> **INPUT MATERIAL**:
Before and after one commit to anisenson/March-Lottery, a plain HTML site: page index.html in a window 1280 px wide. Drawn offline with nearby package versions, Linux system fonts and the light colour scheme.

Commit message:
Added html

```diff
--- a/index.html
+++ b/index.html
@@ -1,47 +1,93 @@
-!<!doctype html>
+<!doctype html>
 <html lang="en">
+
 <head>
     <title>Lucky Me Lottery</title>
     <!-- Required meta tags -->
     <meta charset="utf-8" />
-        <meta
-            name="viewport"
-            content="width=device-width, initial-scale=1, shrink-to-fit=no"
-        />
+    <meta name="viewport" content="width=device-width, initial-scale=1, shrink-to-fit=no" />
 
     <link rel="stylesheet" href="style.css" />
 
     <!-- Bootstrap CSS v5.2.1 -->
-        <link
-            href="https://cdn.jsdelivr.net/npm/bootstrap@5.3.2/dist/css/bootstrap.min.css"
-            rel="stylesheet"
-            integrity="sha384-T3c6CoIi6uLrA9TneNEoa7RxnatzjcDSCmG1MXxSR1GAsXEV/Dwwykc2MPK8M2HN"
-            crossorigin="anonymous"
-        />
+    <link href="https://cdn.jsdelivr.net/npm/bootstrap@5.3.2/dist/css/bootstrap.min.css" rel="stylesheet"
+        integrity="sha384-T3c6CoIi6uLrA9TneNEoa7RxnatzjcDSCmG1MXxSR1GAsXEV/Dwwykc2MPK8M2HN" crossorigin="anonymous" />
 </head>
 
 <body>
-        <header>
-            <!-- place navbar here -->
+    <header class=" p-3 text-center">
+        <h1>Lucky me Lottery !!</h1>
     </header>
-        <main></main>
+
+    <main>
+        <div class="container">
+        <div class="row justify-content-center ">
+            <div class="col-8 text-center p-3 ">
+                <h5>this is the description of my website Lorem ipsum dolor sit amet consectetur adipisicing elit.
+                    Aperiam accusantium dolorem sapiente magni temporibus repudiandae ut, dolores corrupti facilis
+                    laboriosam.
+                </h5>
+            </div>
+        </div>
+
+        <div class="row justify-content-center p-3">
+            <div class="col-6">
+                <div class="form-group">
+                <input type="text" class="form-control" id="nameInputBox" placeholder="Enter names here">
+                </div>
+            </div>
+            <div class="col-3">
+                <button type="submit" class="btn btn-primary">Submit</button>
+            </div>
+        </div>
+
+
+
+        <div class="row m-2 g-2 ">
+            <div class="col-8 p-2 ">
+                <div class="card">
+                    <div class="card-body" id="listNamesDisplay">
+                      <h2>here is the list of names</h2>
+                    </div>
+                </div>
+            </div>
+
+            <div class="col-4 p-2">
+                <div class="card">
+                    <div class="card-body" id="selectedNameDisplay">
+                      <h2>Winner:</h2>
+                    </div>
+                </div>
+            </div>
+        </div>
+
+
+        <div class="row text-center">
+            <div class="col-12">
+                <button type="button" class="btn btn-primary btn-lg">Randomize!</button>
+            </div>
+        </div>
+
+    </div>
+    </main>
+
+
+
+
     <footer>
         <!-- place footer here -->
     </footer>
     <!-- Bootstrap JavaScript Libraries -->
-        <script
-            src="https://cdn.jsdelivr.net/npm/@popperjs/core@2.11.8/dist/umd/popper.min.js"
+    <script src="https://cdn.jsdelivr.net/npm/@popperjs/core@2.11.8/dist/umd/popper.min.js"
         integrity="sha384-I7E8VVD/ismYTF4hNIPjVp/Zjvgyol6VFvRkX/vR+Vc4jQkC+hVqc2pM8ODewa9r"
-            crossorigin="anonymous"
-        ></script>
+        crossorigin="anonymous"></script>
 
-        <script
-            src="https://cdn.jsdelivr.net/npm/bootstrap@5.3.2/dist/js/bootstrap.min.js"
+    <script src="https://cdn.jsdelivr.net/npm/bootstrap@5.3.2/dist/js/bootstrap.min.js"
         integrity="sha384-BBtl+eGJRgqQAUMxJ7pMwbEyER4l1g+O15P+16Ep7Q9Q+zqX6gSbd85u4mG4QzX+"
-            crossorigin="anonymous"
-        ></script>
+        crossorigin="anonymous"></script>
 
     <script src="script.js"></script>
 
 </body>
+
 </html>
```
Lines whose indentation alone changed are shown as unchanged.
---
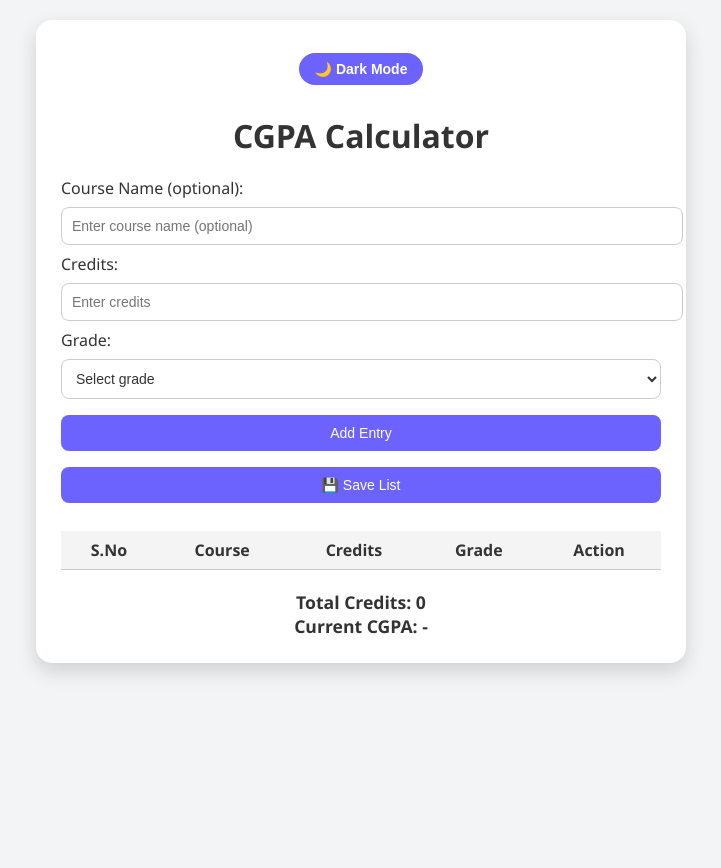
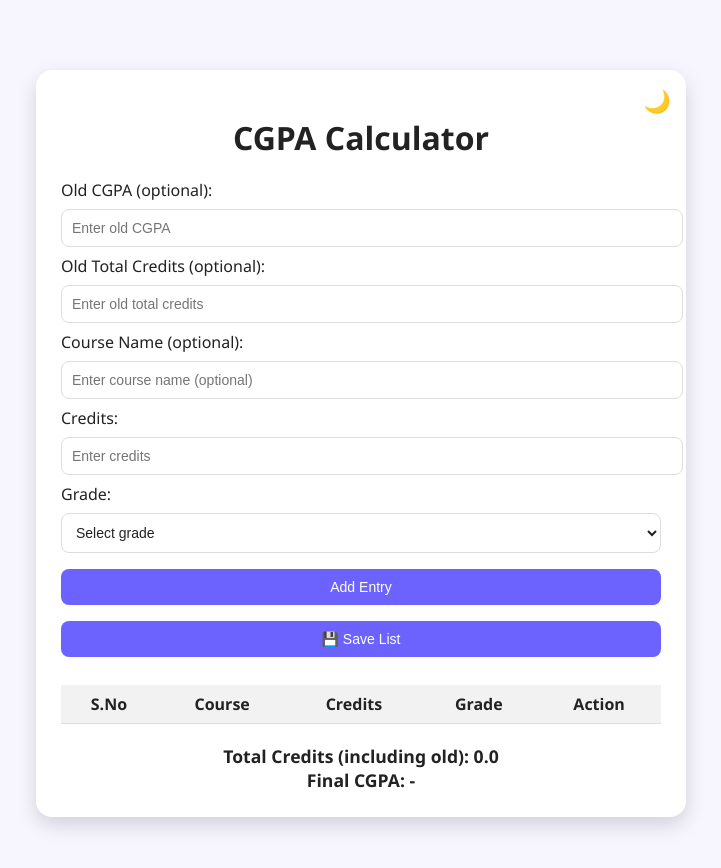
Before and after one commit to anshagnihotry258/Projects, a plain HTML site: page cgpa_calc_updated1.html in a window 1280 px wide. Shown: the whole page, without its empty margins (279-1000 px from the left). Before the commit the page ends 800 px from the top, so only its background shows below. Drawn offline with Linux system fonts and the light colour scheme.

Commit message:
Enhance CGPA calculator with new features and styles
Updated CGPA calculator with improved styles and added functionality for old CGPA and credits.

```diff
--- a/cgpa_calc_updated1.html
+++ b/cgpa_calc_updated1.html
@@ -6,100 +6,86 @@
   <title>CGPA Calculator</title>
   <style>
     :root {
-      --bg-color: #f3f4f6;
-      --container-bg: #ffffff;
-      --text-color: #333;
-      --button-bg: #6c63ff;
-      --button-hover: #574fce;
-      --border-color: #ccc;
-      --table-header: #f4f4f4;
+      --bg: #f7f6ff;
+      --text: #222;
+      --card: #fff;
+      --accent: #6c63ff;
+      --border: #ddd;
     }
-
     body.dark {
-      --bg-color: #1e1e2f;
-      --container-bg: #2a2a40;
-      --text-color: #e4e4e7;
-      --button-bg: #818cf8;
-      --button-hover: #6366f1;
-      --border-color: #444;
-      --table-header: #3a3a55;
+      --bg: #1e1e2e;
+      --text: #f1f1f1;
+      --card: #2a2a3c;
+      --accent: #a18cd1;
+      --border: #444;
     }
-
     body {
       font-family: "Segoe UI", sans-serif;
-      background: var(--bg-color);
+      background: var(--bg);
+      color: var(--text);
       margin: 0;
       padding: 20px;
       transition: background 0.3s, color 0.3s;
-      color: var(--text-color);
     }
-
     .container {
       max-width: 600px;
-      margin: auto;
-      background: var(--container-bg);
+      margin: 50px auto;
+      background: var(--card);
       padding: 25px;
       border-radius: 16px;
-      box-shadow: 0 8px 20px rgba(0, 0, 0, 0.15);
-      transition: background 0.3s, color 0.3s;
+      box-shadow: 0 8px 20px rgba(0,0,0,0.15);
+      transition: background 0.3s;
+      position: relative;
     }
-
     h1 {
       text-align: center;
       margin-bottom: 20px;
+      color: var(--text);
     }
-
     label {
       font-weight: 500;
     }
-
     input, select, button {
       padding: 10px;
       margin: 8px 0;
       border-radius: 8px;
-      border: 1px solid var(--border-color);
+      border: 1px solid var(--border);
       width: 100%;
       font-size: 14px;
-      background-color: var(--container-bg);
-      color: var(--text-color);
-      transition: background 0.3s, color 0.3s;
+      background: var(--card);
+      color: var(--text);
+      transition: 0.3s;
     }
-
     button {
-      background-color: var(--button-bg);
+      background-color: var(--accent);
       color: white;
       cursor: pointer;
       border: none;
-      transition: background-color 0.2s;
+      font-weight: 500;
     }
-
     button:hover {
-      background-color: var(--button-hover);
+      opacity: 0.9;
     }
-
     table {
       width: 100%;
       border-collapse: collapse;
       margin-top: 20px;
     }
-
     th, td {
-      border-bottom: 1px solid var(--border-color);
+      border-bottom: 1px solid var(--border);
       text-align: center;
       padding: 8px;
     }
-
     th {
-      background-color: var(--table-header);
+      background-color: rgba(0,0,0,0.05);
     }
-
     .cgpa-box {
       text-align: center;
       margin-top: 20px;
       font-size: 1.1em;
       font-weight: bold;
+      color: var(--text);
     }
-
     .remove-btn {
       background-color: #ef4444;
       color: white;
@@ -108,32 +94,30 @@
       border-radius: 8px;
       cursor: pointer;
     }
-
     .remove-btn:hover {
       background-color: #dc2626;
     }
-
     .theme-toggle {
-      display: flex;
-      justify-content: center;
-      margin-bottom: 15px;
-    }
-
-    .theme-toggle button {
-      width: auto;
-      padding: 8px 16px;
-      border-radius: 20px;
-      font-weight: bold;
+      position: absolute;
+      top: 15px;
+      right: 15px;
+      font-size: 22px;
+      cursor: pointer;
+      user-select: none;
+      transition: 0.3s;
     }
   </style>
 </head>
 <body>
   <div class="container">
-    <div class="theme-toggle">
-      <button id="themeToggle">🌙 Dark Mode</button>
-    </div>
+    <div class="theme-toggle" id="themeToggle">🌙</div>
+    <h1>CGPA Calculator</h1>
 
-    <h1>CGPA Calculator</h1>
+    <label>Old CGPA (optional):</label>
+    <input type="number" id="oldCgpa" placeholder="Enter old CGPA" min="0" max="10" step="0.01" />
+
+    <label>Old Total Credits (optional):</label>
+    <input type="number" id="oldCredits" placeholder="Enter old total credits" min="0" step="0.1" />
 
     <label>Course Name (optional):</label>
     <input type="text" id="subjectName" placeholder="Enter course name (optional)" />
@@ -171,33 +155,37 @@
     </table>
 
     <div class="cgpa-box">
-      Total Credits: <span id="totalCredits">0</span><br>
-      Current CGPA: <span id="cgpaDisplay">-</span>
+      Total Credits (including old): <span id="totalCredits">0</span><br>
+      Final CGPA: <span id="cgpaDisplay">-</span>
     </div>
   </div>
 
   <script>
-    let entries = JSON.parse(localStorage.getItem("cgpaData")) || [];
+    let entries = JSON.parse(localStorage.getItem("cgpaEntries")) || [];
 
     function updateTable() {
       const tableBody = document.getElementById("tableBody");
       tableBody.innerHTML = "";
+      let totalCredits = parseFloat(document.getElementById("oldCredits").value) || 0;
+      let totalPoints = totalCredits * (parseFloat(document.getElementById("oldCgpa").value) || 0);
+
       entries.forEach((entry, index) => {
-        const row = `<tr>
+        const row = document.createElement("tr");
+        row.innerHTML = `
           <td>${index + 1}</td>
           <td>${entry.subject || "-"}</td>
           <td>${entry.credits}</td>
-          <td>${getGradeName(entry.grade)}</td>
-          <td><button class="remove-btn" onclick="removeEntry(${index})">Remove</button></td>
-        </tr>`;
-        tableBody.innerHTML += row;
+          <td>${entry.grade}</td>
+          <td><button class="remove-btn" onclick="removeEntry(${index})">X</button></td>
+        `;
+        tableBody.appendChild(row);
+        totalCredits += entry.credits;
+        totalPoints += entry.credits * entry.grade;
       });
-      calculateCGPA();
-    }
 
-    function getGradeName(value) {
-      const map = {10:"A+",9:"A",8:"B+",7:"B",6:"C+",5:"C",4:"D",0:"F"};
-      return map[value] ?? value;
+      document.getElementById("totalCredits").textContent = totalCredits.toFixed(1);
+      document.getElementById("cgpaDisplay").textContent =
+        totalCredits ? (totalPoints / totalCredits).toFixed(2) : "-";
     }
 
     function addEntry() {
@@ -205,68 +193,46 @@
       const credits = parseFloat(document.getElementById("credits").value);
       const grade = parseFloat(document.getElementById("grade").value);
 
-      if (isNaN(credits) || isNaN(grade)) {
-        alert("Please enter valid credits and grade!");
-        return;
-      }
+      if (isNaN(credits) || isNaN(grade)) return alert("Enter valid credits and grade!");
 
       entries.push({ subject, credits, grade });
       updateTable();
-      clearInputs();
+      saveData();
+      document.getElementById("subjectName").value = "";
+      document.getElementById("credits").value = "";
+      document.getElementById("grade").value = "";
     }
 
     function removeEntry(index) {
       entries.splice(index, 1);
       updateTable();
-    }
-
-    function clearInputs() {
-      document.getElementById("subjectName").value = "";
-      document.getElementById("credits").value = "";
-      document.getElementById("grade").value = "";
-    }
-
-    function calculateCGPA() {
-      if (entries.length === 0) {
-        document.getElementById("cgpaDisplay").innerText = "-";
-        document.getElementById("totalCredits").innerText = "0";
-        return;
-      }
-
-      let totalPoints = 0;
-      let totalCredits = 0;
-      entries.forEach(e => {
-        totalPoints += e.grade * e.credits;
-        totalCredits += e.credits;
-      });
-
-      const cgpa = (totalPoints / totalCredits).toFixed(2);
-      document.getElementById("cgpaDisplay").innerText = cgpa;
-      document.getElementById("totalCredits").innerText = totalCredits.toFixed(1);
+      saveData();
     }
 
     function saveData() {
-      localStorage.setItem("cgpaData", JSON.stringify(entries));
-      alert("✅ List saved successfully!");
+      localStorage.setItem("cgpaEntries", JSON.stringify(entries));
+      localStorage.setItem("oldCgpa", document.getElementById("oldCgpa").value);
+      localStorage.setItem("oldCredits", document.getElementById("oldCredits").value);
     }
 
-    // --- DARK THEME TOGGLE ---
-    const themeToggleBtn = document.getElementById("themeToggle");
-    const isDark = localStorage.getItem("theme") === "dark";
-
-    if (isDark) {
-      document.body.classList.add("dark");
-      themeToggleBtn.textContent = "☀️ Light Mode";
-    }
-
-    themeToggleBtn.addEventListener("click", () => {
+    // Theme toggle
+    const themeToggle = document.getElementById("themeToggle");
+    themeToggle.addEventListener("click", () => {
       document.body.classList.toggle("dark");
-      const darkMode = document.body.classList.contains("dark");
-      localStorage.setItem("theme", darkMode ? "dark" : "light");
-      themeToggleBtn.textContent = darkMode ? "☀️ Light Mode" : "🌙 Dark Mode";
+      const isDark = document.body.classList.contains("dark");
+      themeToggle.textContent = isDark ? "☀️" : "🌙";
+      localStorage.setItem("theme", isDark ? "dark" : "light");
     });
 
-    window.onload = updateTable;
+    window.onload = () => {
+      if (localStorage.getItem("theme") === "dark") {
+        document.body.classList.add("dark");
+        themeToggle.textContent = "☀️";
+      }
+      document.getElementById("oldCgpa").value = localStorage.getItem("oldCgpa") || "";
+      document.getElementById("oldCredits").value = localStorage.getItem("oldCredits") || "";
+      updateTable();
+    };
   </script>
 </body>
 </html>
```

> **TASK**: In the records above, find the lines containing "updateTable" and copy them.

> **EXERCISE RESULT**:
     function updateTable() {
       updateTable();
       updateTable();
-    window.onload = updateTable;
+      updateTable();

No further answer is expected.